$$\mathop{\rm Im} ( A ^ {*} y , y ) \leq 0 ,\ y \in D _ {A ^ {*} } .$$

If $A _ {0}$ is a maximal symmetric operator, then either $A _ {0}$ or $( - A _ {0} )$ is a maximal dissipative operator. Dissipative and, in particular, maximal dissipative extensions may be considered for an arbitrary symmetric operator $A _ {0}$; their description is equivalent to the description of all maximal dissipative extensions of the conservative operator $B _ {0} = iA _ {0}$: $\mathop{\rm Re} ( B _ {0} x , x ) = 0$, $x \in D _ {B}$.

Dissipative operators are closely connected with contractions (cf. Contraction) and with the so-called accretive operators, i.e. operators $A$ for which $iA$ is a dissipative operator. In particular, an accretive operator $A$ is maximal if and only if $( - A )$ is the generating operator (or generator) of a continuous one-parameter contraction semi-group $\{ T _ {s} \} _ {s \geq 0 }$ on $H$. The Cayley transform

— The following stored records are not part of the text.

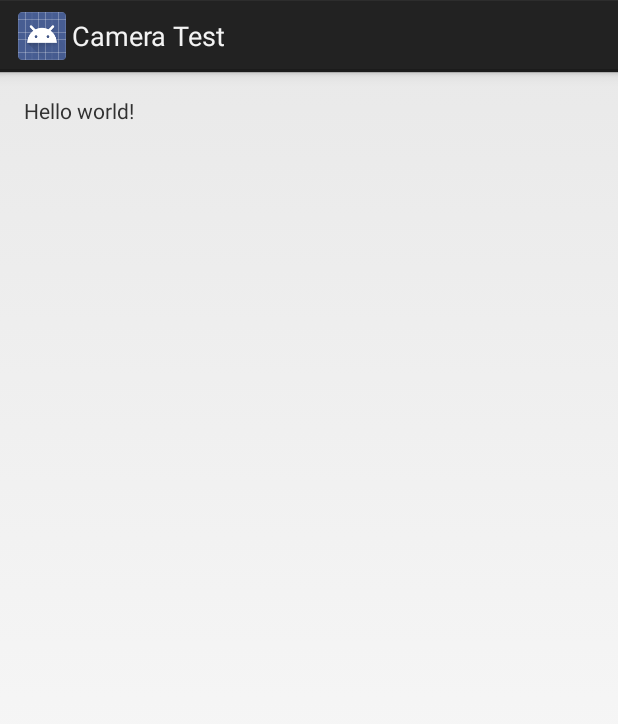
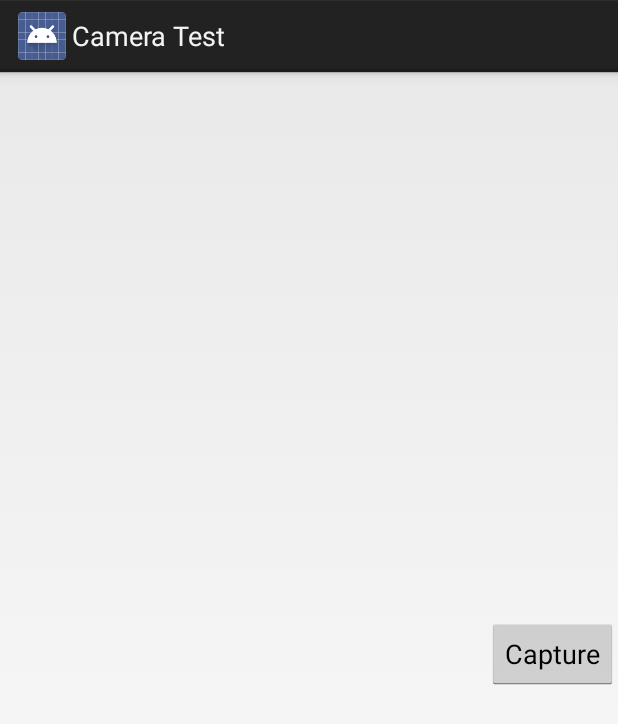
Before and after one commit to MattHeard/Dogbot, an Android app: the layout activity_main.xml on its own in the app's theme, with its tools: preview values and no code run, on a phone screen of 412 x 824 dp. Shown: the top 724 px of the screen. Run offline under Robolectric (Android 15) with nearby library versions, the phone set to English and light mode, and no system bars.

Commit message:
Finished basic camera test app.

```diff
--- a/android/CameraTest/app/src/main/res/layout/activity_main.xml
+++ b/android/CameraTest/app/src/main/res/layout/activity_main.xml
@@ -1,11 +1,21 @@
-<RelativeLayout xmlns:android="http://schemas.android.com/apk/res/android"
-    xmlns:tools="http://schemas.android.com/tools" android:layout_width="match_parent"
-    android:layout_height="match_parent" android:paddingLeft="@dimen/activity_horizontal_margin"
-    android:paddingRight="@dimen/activity_horizontal_margin"
-    android:paddingTop="@dimen/activity_vertical_margin"
-    android:paddingBottom="@dimen/activity_vertical_margin" tools:context=".MainActivity">
+<?xml version="1.0" encoding="utf-8"?>
+<LinearLayout xmlns:android="http://schemas.android.com/apk/res/android"
+    android:orientation="horizontal"
+    android:layout_width="fill_parent"
+    android:layout_height="fill_parent"
+    >
+    <FrameLayout
+        android:id="@+id/camera_preview"
+        android:layout_width="fill_parent"
+        android:layout_height="fill_parent"
+        android:layout_weight="1"
+        />
 
-    <TextView android:text="@string/hello_world" android:layout_width="wrap_content"
-        android:layout_height="wrap_content" />
-
-</RelativeLayout>
+    <Button
+        android:id="@+id/button_capture"
+        android:text="Capture"
+        android:layout_width="wrap_content"
+        android:layout_height="wrap_content"
+        android:layout_gravity="center"
+        />
+</LinearLayout>
```
Also changed, not shown: android/CameraTest/app/src/main/AndroidManifest.xml (+10 -4 lines), android/CameraTest/app/src/main/java/nz/co/deuteriumlabs/cameratest/CameraPreview.java (added, +58 -0 lines), android/CameraTest/app/src/main/java/nz/co/deuteriumlabs/cameratest/MainActivity.java (+144 -0 lines), 1 other file.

$$T = ( A - I ) ( A + I ) ^ {-} 1 ,\ \ A = ( I + T ) ( I - T ) ^ {-} 1 ,$$

where $A$ is a maximal accretive operator and $T$ is a contraction not having $\lambda = 1$ as an eigen value, is used to construct the functional calculus and, in particular, the theory of fractional powers of maximal dissipative operators.

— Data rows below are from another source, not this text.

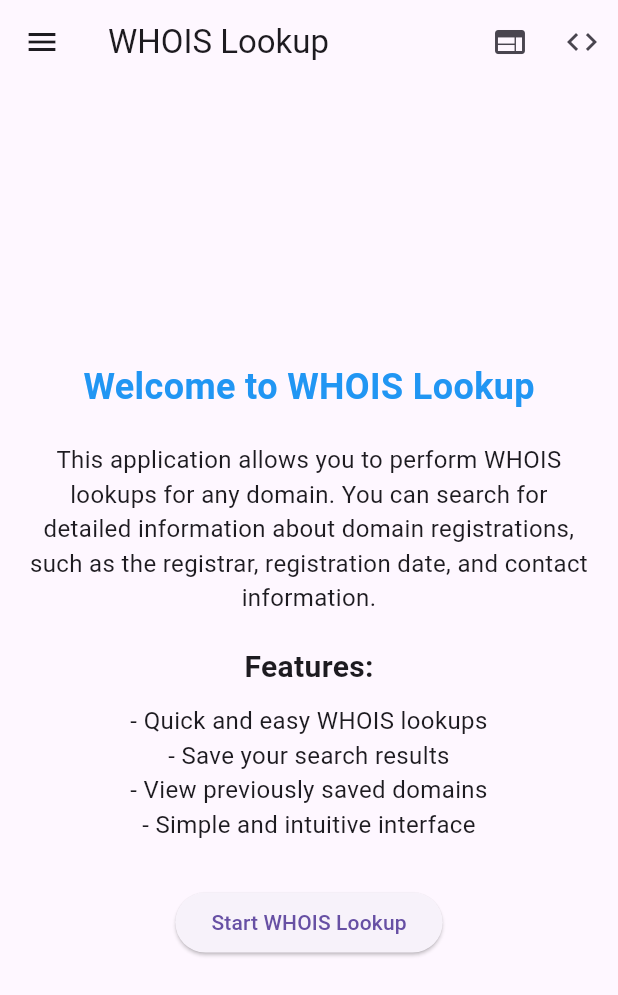
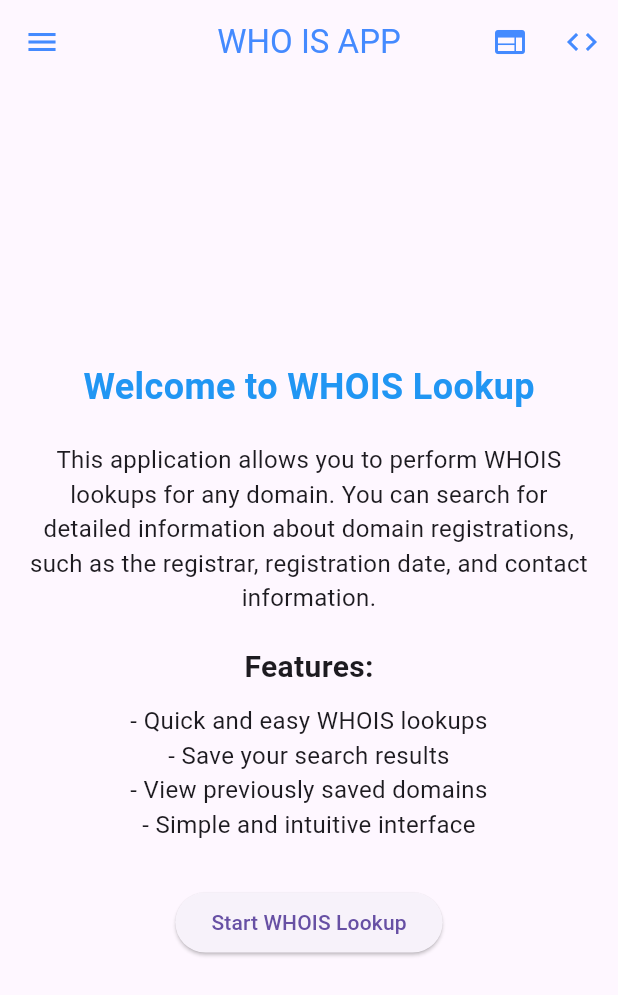
Before and after one commit to oguzhan18/whois_app, a Flutter app: the screen it shows after launch, on a phone screen of 412 x 824 dp. Shown: the top 995 px of the screen. Run offline on Flutter 3.47's test engine with Material 3 defaults, Android fonts, the phone set to English and light mode, and no system bars; our stand-ins replace flutter_secure_storage.

Commit message:
edit fix

```diff
--- a/lib/main.dart
+++ b/lib/main.dart
@@ -1,4 +1,4 @@
-// ignore_for_file: sort_child_properties_last, prefer_const_constructors
+// ignore_for_file: sort_child_properties_last, prefer_const_constructors, library_private_types_in_public_api, use_key_in_widget_constructors
 
 import 'package:flutter/material.dart';
 import 'dart:io';
@@ -39,7 +39,9 @@ class HomeScreen extends StatelessWidget {
   Widget build(BuildContext context) {
     return Scaffold(
       appBar: AppBar(
-        title: Text('WHOIS Lookup'),
+        centerTitle: true,
+        foregroundColor: Colors.blueAccent,
+        title: Text('WHO IS APP'),
         actions: [
           IconButton(
             icon: Icon(Icons.web),
@@ -50,27 +52,42 @@ class HomeScreen extends StatelessWidget {
           IconButton(
             icon: Icon(Icons.code),
             onPressed: () {
-              _launchURL('https://github.com/yourrepository');
+              _launchURL('https://github.com/oguzhan18/whois_app');
             },
           ),
         ],
       ),
       drawer: Drawer(
+        child: Container(
+          decoration: BoxDecoration(
+            gradient: LinearGradient(
+              colors: [Colors.blueGrey, Colors.blue],
+              begin: Alignment.topLeft,
+              end: Alignment.bottomRight,
+            ),
+          ),
           child: ListView(
             padding: EdgeInsets.zero,
             children: [
-            const DrawerHeader(
+              SizedBox(
+                height: 30,
+              ),
+              Center(
                 child: Text(
-                'Menu',
-                style: TextStyle(color: Colors.white, fontSize: 24),
-              ),
-              decoration: BoxDecoration(
-                color: Colors.blue,
+                  'WHOIS Lookup',
+                  style: TextStyle(
+                    fontSize: 30,
+                    color: Colors.white,
                   ),
                 ),
+              ),
+              SizedBox(
+                height: 100.0,
+              ),
               ListTile(
-              leading: Icon(Icons.search, color: Colors.blue),
-              title: Text('WHOIS Lookup'),
+                leading: Icon(Icons.search, color: Colors.white),
+                title:
+                    Text('WHOIS Lookup', style: TextStyle(color: Colors.white)),
                 onTap: () {
                   Navigator.push(
                     context,
@@ -79,8 +96,9 @@ class HomeScreen extends StatelessWidget {
                 },
               ),
               ListTile(
-              leading: Icon(Icons.list, color: Colors.blue),
-              title: Text('Saved Domains'),
+                leading: Icon(Icons.list, color: Colors.white),
+                title: Text('Saved Domains',
+                    style: TextStyle(color: Colors.white)),
                 onTap: () {
                   Navigator.push(
                     context,
@@ -89,6 +107,7 @@ class HomeScreen extends StatelessWidget {
                 },
               ),
             ],
+          ),
         ),
       ),
       body: Padding(
```
Lines whose indentation alone changed are shown as unchanged.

In the case of bounded linear operators $A$ the definition of a dissipative operator is equivalent to the requirement $A _ {J} \geq 0$, where $A _ {J} = ( A ^ {*} - A ) / 2 i$ is the imaginary part of the operator $A$. For a completely-continuous dissipative operator $A$ on a separable Hilbert space $H$ with nuclear imaginary part $A _ {J}$, several criteria (i.e. necessary and sufficient conditions) for the completeness of the system of its root vectors are available; for example,

$$\sum _ {j = 1 } ^ { \nu ( A) } \mathop{\rm Im} \lambda _ {j} ( A) = \ \mathop{\rm tr} A _ {J} ,$$

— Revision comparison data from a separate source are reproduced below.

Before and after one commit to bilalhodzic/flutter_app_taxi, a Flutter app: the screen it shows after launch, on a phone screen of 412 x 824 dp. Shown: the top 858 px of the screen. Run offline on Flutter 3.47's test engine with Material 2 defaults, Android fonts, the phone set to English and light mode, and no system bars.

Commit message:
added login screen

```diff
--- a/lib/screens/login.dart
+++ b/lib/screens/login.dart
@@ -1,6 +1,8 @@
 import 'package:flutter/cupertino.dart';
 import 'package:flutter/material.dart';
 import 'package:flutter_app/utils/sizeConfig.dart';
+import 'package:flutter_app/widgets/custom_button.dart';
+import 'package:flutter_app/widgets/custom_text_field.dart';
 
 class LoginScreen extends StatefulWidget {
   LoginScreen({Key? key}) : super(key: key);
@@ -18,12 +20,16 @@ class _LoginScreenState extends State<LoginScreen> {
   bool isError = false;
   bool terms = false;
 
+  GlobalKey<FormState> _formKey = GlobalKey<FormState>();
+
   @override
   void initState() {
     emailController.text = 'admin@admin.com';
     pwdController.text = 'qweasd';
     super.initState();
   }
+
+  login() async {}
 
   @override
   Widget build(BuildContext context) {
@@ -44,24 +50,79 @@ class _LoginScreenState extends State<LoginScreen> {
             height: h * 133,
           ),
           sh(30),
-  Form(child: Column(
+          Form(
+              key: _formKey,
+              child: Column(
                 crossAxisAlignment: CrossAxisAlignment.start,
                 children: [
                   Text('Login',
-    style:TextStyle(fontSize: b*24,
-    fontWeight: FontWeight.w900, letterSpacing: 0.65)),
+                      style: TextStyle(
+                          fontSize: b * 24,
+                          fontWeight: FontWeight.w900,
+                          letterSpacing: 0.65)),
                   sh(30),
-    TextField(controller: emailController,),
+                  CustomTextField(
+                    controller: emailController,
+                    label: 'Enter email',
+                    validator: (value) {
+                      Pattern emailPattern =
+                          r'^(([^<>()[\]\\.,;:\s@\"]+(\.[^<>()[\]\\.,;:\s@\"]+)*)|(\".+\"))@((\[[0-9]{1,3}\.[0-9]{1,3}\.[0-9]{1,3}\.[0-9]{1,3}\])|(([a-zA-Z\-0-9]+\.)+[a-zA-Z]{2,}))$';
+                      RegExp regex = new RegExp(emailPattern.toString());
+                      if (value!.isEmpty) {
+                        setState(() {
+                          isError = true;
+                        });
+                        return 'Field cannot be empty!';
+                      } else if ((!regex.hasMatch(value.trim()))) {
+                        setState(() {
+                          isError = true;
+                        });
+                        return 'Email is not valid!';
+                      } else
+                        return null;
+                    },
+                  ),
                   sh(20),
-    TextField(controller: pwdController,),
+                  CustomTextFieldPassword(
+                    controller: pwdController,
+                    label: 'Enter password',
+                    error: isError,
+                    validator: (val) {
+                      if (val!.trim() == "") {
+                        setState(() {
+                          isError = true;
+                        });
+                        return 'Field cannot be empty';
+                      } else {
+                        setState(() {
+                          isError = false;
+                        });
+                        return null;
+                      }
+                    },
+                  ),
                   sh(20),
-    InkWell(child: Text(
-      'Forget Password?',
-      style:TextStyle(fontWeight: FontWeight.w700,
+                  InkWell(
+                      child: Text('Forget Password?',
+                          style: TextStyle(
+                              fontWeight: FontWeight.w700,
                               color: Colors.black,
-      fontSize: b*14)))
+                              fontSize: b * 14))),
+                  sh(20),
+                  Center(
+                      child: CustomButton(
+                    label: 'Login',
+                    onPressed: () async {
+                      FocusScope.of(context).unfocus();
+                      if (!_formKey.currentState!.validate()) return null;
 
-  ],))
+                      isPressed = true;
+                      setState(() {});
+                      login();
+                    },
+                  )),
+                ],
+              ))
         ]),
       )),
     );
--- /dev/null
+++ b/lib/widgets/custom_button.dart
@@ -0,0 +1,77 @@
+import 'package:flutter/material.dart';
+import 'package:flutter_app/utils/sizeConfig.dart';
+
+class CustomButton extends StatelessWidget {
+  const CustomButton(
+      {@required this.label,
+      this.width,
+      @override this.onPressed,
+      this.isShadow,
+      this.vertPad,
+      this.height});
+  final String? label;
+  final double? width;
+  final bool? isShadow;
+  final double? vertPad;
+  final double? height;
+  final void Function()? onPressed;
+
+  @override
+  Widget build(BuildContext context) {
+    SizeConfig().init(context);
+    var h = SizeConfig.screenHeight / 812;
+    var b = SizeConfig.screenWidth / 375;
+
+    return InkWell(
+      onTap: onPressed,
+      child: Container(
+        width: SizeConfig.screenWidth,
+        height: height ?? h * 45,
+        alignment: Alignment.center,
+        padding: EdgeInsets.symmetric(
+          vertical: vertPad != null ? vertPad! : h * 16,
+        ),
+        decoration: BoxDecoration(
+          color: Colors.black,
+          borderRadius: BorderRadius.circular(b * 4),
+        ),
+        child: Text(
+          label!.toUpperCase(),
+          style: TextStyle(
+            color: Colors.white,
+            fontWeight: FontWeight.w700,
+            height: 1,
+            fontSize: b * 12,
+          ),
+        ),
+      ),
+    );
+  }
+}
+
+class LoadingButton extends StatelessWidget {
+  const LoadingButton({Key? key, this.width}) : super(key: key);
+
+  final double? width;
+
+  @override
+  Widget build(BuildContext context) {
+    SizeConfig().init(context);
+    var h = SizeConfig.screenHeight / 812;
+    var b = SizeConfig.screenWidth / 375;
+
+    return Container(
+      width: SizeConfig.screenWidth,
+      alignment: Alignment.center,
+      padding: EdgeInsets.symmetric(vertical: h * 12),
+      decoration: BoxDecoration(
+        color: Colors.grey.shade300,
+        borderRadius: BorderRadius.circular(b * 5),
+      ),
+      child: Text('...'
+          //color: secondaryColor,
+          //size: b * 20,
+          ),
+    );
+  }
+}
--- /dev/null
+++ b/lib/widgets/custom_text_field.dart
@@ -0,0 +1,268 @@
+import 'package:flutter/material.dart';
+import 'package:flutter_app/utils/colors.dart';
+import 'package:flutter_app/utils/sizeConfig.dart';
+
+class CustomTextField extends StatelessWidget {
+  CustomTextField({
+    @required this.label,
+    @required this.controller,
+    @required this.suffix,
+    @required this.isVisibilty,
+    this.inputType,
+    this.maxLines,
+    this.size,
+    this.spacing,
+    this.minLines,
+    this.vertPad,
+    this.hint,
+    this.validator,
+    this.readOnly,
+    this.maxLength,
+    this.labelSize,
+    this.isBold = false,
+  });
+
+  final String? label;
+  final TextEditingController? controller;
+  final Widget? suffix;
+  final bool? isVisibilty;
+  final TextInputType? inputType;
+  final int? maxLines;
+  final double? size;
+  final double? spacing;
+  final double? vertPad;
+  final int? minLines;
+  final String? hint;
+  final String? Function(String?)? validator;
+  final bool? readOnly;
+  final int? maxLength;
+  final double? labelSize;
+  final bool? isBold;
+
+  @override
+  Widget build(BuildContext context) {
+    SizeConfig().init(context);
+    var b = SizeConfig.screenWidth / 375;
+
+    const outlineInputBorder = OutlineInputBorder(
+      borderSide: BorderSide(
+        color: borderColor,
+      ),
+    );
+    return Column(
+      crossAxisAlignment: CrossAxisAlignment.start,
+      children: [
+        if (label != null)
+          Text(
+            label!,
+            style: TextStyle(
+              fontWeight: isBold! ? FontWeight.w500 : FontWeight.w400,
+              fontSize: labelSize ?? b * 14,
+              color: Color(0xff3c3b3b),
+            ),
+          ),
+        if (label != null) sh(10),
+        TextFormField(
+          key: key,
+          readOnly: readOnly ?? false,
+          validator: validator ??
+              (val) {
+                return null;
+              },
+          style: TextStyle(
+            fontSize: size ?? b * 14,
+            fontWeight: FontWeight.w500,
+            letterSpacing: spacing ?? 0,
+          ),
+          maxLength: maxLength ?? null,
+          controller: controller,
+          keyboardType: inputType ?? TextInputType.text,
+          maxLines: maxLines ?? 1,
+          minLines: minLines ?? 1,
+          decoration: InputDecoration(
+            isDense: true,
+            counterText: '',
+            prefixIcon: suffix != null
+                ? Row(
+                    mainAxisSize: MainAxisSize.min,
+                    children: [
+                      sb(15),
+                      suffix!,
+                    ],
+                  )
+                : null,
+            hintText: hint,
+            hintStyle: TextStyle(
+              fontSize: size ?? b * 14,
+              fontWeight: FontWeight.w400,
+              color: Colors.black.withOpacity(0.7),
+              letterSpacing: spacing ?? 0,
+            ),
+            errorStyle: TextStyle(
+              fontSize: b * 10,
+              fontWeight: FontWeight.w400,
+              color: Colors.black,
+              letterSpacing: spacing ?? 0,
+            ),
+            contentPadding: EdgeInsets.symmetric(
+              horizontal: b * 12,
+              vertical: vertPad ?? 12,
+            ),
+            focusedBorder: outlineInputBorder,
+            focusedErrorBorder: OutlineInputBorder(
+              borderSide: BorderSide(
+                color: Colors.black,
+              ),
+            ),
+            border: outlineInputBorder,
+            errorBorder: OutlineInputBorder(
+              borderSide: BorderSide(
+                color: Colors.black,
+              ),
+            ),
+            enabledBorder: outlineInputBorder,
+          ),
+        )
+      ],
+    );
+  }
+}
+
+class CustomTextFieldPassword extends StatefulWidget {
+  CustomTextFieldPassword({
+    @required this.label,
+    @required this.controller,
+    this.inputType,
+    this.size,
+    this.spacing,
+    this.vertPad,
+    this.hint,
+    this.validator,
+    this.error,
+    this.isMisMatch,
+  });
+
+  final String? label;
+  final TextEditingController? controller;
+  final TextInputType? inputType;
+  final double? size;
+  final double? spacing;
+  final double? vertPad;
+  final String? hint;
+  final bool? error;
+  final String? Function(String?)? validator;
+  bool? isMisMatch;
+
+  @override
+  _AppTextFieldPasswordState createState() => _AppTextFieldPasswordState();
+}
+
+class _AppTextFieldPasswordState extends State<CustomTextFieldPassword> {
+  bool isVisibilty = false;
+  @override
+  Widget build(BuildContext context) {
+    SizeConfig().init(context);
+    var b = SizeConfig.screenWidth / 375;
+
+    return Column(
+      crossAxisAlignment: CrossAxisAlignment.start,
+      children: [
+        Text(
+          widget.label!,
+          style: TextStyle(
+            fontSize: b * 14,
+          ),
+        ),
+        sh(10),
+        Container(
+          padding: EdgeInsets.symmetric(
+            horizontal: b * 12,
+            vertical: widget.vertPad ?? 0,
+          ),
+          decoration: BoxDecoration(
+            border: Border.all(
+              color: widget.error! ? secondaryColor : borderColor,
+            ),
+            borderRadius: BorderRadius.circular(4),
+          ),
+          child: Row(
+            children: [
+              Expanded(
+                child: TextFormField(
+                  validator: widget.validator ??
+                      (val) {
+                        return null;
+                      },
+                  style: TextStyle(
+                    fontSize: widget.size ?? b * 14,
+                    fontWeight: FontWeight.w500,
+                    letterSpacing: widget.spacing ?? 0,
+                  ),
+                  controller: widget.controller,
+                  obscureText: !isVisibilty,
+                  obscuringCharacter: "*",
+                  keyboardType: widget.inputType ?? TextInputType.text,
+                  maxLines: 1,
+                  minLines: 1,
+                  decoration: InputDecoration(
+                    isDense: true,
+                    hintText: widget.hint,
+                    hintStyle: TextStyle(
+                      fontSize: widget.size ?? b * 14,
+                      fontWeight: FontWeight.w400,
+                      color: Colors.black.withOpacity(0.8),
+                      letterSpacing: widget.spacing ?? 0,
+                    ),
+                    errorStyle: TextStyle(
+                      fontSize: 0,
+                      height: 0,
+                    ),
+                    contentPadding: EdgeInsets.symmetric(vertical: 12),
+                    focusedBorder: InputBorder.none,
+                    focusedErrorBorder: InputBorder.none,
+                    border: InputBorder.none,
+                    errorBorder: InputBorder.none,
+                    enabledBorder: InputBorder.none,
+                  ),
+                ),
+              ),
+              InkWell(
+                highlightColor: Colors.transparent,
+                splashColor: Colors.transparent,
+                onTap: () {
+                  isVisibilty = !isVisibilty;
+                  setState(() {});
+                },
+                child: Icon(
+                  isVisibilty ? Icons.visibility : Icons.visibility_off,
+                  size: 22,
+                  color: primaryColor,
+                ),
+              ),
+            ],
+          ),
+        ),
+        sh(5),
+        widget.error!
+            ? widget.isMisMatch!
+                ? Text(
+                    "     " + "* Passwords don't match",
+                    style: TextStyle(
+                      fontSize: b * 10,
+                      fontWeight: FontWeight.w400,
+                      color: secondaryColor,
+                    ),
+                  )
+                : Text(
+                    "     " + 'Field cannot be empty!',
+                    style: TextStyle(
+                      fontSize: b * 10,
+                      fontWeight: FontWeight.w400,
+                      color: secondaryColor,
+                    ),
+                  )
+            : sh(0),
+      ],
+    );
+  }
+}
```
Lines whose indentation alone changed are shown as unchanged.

where $\lambda _ {j} ( A)$ are all eigen values of the operator $A$, $j = 1 \dots \nu ( A) \leq \infty$, and $\mathop{\rm tr} A _ {J}$ is the trace of the operator $A _ {J}$( Livshits' criterion);

$$\lim\limits _ {\rho \rightarrow \infty } \frac{n _ {+} ( \rho , A _ {R} ) } \rho = 0 \ \textrm{ or } \ \lim\limits _ {\rho \rightarrow \infty } \frac{n _ {-} ( \rho , A _ {R} ) } \rho = 0 ,$$

where $A _ {R} = ( A + A ^ {*} ) / 2$ is the real part of $A$, and $n _ \pm$ is the number of characteristic numbers of the operator $A _ {R}$ in the segment $[ 0 , \rho ]$ and $[ - \rho , 0 ]$( Krein's criterion). The system $\{ \psi _ {j} \}$ of eigen vectors corresponding to different eigen values $\lambda _ {j}$, $j = 1 , 2 \dots$ of a dissipative operator forms a basis of its closed linear span and is equivalent to an orthonormal basis if

$$\sum _ {\begin{array}{c} j , k = 1 , \\ j \neq k \end{array} } ^ \infty \frac{ \mathop{\rm Im} \lambda _ {j} \mathop{\rm Im} \lambda _ {k} }{| \lambda _ {j} - \overline \lambda \; _ {k} | } < \infty .$$

The concept of a dissipative operator was also introduced for non-linear and even for multi-valued operators $A$. Such an operator on a Hilbert space is called dissipative if for any two of its values the inequality

$$\mathop{\rm Re} ( A x _ {1} - A x _ {2} , x _ {1} - x _ {2} ) \leq 0$$

holds. This concept also forms the base of the theory of one-parameter non-linear contraction semi-groups and the related differential equations. Another generalization of the concept of a dissipative operator concerns operators acting on a Banach space with a so-called semi-inner product. Another generalization concerns operators acting on a Hilbert space with an indefinite metric.

How to Cite This Entry:
Dissipative operator. Encyclopedia of Mathematics. URL: http://encyclopediaofmath.org/index.php?title=Dissipative_operator&oldid=51670
This article was adapted from an original article by I.S. Iokhvidov (originator), which appeared in Encyclopedia of Mathematics - ISBN 1402006098. See original article